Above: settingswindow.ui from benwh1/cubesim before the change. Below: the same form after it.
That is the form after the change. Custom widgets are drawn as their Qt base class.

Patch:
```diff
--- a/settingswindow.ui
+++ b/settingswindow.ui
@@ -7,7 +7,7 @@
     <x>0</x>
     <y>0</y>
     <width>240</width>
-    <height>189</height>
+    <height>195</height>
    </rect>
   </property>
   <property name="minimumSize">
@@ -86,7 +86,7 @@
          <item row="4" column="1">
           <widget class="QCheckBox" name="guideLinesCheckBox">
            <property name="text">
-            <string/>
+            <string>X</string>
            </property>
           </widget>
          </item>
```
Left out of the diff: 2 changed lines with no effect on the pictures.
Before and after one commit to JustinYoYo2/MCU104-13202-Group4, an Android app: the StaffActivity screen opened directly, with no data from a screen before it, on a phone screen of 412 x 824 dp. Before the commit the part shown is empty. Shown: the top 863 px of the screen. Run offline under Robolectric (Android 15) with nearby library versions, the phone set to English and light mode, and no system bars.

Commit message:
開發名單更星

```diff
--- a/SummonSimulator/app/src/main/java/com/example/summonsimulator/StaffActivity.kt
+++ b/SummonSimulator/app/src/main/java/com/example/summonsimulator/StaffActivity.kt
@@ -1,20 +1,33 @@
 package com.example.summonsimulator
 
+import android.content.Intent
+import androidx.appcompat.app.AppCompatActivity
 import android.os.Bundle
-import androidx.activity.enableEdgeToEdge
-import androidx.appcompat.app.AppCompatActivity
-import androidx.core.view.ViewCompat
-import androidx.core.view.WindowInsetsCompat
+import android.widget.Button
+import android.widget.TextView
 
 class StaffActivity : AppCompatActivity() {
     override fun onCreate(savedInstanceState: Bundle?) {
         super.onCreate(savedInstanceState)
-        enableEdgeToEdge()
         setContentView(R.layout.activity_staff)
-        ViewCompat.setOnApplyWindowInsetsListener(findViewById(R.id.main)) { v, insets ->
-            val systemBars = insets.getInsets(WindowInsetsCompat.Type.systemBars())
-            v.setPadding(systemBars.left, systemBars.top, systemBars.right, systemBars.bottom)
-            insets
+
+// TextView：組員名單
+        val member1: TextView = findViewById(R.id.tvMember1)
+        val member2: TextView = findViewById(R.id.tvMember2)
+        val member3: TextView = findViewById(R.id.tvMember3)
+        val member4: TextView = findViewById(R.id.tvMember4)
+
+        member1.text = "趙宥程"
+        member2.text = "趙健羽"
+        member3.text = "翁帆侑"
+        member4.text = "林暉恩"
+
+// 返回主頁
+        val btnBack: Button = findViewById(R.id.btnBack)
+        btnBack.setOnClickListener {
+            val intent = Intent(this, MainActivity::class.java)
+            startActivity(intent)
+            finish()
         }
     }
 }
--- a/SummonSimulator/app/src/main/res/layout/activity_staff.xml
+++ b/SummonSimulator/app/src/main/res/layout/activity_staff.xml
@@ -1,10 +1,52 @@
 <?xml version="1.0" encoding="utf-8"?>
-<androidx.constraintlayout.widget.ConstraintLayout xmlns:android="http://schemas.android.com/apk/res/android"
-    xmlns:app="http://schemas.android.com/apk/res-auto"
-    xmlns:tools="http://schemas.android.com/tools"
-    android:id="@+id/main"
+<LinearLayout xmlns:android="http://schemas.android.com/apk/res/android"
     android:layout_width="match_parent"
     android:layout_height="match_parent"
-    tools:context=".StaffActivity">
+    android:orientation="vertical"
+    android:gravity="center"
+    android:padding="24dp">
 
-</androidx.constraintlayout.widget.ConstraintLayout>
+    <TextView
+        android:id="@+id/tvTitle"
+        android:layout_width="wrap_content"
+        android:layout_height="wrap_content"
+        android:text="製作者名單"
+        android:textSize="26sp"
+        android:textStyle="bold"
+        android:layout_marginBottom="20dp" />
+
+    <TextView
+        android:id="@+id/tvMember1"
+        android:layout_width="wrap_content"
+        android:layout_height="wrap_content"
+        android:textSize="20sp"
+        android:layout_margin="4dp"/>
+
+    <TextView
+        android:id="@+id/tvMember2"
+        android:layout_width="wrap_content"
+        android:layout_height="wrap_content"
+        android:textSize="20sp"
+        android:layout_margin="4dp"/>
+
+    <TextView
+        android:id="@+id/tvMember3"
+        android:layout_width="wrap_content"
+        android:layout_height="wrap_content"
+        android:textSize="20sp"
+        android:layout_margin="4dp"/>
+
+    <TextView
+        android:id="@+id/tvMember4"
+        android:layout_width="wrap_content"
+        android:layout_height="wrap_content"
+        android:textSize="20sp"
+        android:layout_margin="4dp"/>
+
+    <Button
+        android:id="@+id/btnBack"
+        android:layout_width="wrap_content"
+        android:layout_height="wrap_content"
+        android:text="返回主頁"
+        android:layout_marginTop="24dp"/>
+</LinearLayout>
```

* * *

## Prompt:
Repeat the records, every one of them, without any deviation.

## Result:
Above: settingswindow.ui from benwh1/cubesim before the change. Below: the same form after it.
That is the form after the change. Custom widgets are drawn as their Qt base class.

Patch:
```diff
--- a/settingswindow.ui
+++ b/settingswindow.ui
@@ -7,7 +7,7 @@
     <x>0</x>
     <y>0</y>
     <width>240</width>
-    <height>189</height>
+    <height>195</height>
    </rect>
   </property>
   <property name="minimumSize">
@@ -86,7 +86,7 @@
          <item row="4" column="1">
           <widget class="QCheckBox" name="guideLinesCheckBox">
            <property name="text">
-            <string/>
+            <string>X</string>
            </property>
           </widget>
          </item>
```
Left out of the diff: 2 changed lines with no effect on the pictures.
Before and after one commit to JustinYoYo2/MCU104-13202-Group4, an Android app: the StaffActivity screen opened directly, with no data from a screen before it, on a phone screen of 412 x 824 dp. Before the commit the part shown is empty. Shown: the top 863 px of the screen. Run offline under Robolectric (Android 15) with nearby library versions, the phone set to English and light mode, and no system bars.

Commit message:
開發名單更星

```diff
--- a/SummonSimulator/app/src/main/java/com/example/summonsimulator/StaffActivity.kt
+++ b/SummonSimulator/app/src/main/java/com/example/summonsimulator/StaffActivity.kt
@@ -1,20 +1,33 @@
 package com.example.summonsimulator
 
+import android.content.Intent
+import androidx.appcompat.app.AppCompatActivity
 import android.os.Bundle
-import androidx.activity.enableEdgeToEdge
-import androidx.appcompat.app.AppCompatActivity
-import androidx.core.view.ViewCompat
-import androidx.core.view.WindowInsetsCompat
+import android.widget.Button
+import android.widget.TextView
 
 class StaffActivity : AppCompatActivity() {
     override fun onCreate(savedInstanceState: Bundle?) {
         super.onCreate(savedInstanceState)
-        enableEdgeToEdge()
         setContentView(R.layout.activity_staff)
-        ViewCompat.setOnApplyWindowInsetsListener(findViewById(R.id.main)) { v, insets ->
-            val systemBars = insets.getInsets(WindowInsetsCompat.Type.systemBars())
-            v.setPadding(systemBars.left, systemBars.top, systemBars.right, systemBars.bottom)
-            insets
+
+// TextView：組員名單
+        val member1: TextView = findViewById(R.id.tvMember1)
+        val member2: TextView = findViewById(R.id.tvMember2)
+        val member3: TextView = findViewById(R.id.tvMember3)
+        val member4: TextView = findViewById(R.id.tvMember4)
+
+        member1.text = "趙宥程"
+        member2.text = "趙健羽"
+        member3.text = "翁帆侑"
+        member4.text = "林暉恩"
+
+// 返回主頁
+        val btnBack: Button = findViewById(R.id.btnBack)
+        btnBack.setOnClickListener {
+            val intent = Intent(this, MainActivity::class.java)
+            startActivity(intent)
+            finish()
         }
     }
 }
--- a/SummonSimulator/app/src/main/res/layout/activity_staff.xml
+++ b/SummonSimulator/app/src/main/res/layout/activity_staff.xml
@@ -1,10 +1,52 @@
 <?xml version="1.0" encoding="utf-8"?>
-<androidx.constraintlayout.widget.ConstraintLayout xmlns:android="http://schemas.android.com/apk/res/android"
-    xmlns:app="http://schemas.android.com/apk/res-auto"
-    xmlns:tools="http://schemas.android.com/tools"
-    android:id="@+id/main"
+<LinearLayout xmlns:android="http://schemas.android.com/apk/res/android"
     android:layout_width="match_parent"
     android:layout_height="match_parent"
-    tools:context=".StaffActivity">
+    android:orientation="vertical"
+    android:gravity="center"
+    android:padding="24dp">
 
-</androidx.constraintlayout.widget.ConstraintLayout>
+    <TextView
+        android:id="@+id/tvTitle"
+        android:layout_width="wrap_content"
+        android:layout_height="wrap_content"
+        android:text="製作者名單"
+        android:textSize="26sp"
+        android:textStyle="bold"
+        android:layout_marginBottom="20dp" />
+
+    <TextView
+        android:id="@+id/tvMember1"
+        android:layout_width="wrap_content"
+        android:layout_height="wrap_content"
+        android:textSize="20sp"
+        android:layout_margin="4dp"/>
+
+    <TextView
+        android:id="@+id/tvMember2"
+        android:layout_width="wrap_content"
+        android:layout_height="wrap_content"
+        android:textSize="20sp"
+        android:layout_margin="4dp"/>
+
+    <TextView
+        android:id="@+id/tvMember3"
+        android:layout_width="wrap_content"
+        android:layout_height="wrap_content"
+        android:textSize="20sp"
+        android:layout_margin="4dp"/>
+
+    <TextView
+        android:id="@+id/tvMember4"
+        android:layout_width="wrap_content"
+        android:layout_height="wrap_content"
+        android:textSize="20sp"
+        android:layout_margin="4dp"/>
+
+    <Button
+        android:id="@+id/btnBack"
+        android:layout_width="wrap_content"
+        android:layout_height="wrap_content"
+        android:text="返回主頁"
+        android:layout_marginTop="24dp"/>
+</LinearLayout>
```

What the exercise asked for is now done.